Start of Dataset excerpts
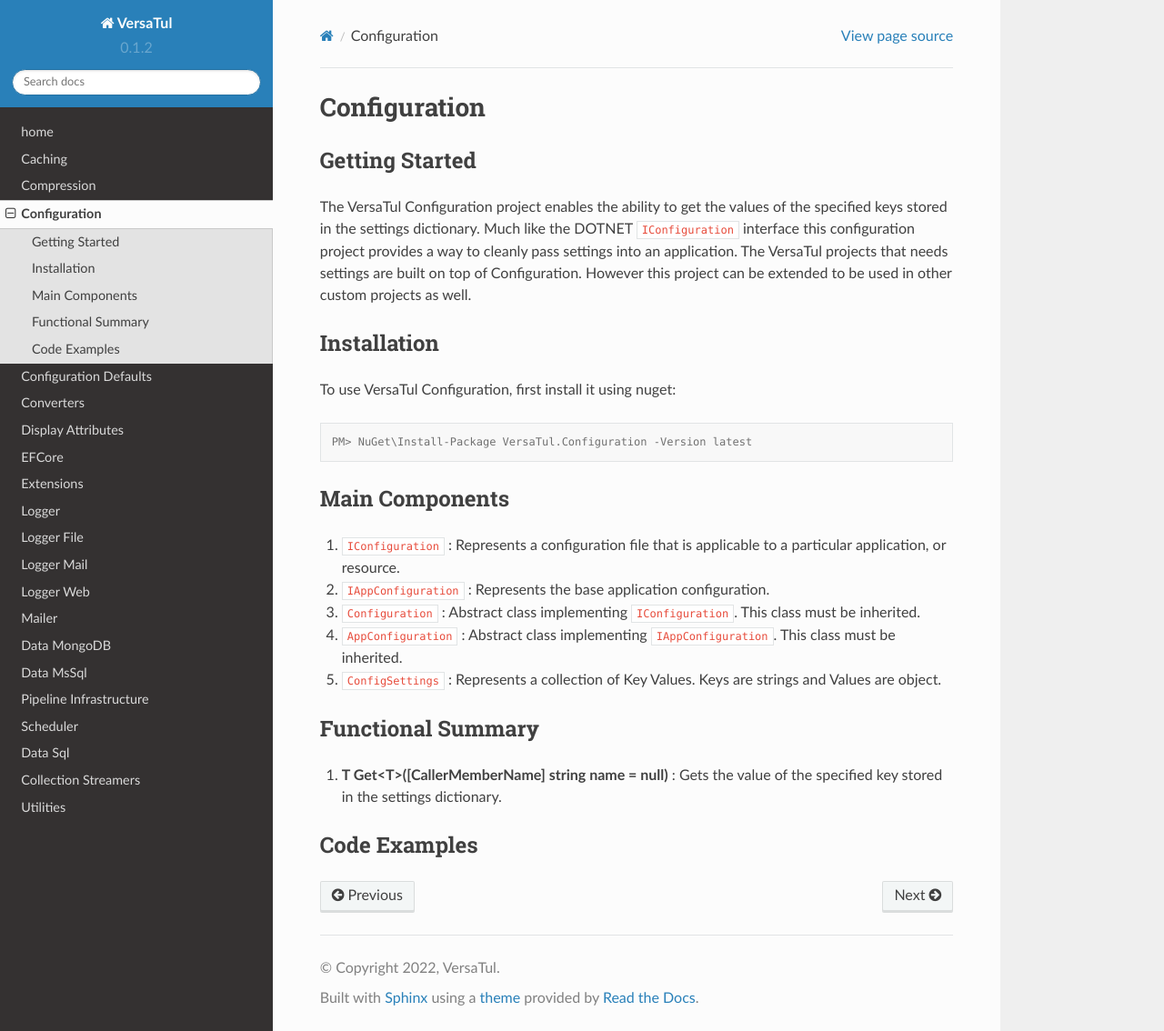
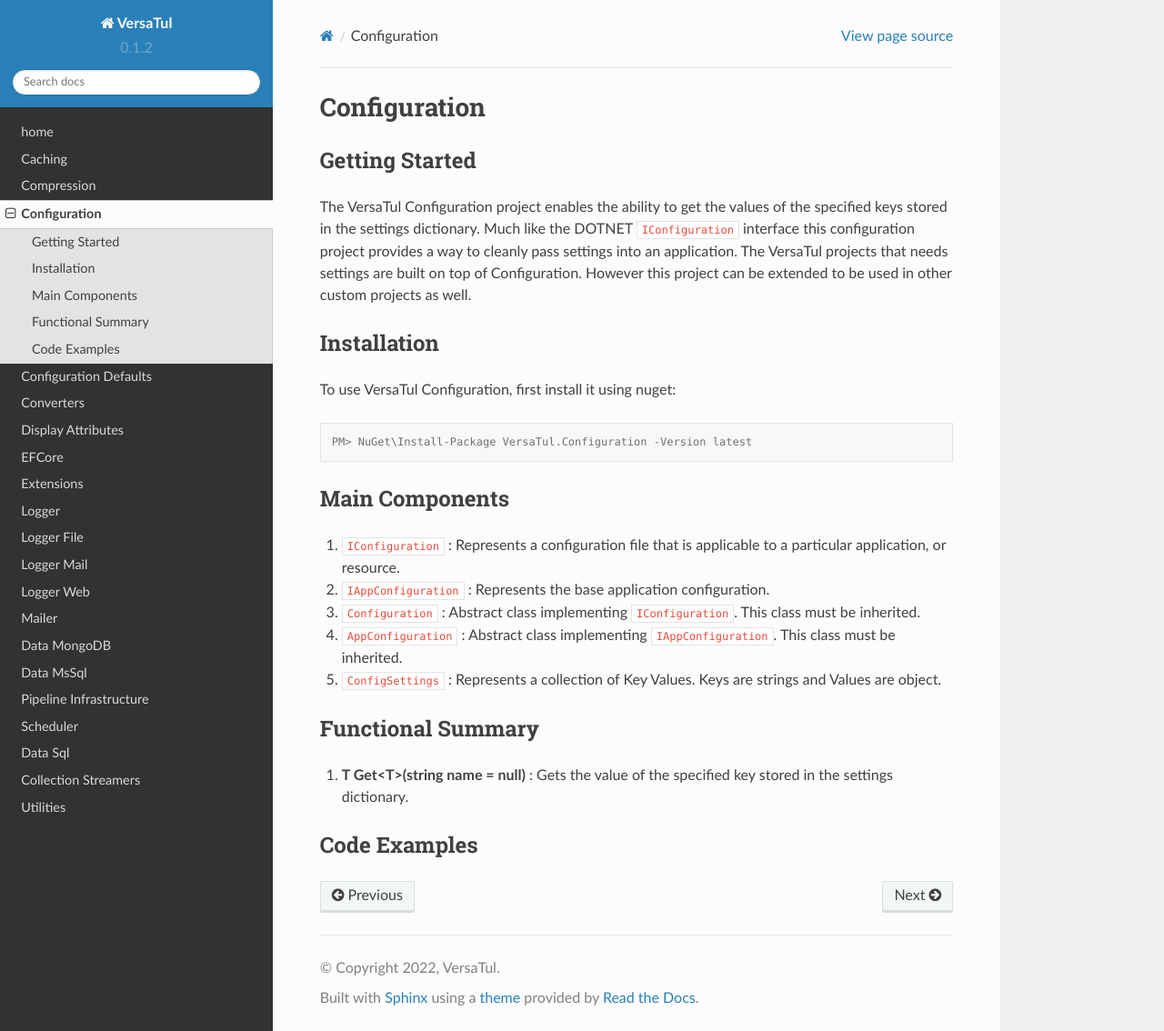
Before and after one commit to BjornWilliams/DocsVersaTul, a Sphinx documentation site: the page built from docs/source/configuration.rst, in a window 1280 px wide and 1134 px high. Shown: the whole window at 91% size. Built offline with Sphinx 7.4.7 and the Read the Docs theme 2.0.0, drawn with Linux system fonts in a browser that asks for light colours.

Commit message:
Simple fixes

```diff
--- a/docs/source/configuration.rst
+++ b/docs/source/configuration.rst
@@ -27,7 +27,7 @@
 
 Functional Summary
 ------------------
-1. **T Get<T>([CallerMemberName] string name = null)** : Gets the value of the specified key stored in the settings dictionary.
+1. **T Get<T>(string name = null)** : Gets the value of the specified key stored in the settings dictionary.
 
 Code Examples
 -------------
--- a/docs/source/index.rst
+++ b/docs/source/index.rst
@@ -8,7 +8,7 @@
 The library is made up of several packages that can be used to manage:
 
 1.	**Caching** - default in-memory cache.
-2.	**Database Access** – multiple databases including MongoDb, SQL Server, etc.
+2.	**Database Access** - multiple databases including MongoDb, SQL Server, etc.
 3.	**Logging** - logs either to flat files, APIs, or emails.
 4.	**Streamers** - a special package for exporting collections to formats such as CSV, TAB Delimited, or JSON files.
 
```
End of Dataset excerpts
Requirement – All of the records above must be copied exactly, except for the pictures.

Solution to this exercise –
Before and after one commit to BjornWilliams/DocsVersaTul, a Sphinx documentation site: the page built from docs/source/configuration.rst, in a window 1280 px wide and 1134 px high. Shown: the whole window at 91% size. Built offline with Sphinx 7.4.7 and the Read the Docs theme 2.0.0, drawn with Linux system fonts in a browser that asks for light colours.

Commit message:
Simple fixes

```diff
--- a/docs/source/configuration.rst
+++ b/docs/source/configuration.rst
@@ -27,7 +27,7 @@
 
 Functional Summary
 ------------------
-1. **T Get<T>([CallerMemberName] string name = null)** : Gets the value of the specified key stored in the settings dictionary.
+1. **T Get<T>(string name = null)** : Gets the value of the specified key stored in the settings dictionary.
 
 Code Examples
 -------------
--- a/docs/source/index.rst
+++ b/docs/source/index.rst
@@ -8,7 +8,7 @@
 The library is made up of several packages that can be used to manage:
 
 1.	**Caching** - default in-memory cache.
-2.	**Database Access** – multiple databases including MongoDb, SQL Server, etc.
+2.	**Database Access** - multiple databases including MongoDb, SQL Server, etc.
 3.	**Logging** - logs either to flat files, APIs, or emails.
 4.	**Streamers** - a special package for exporting collections to formats such as CSV, TAB Delimited, or JSON files.
 
```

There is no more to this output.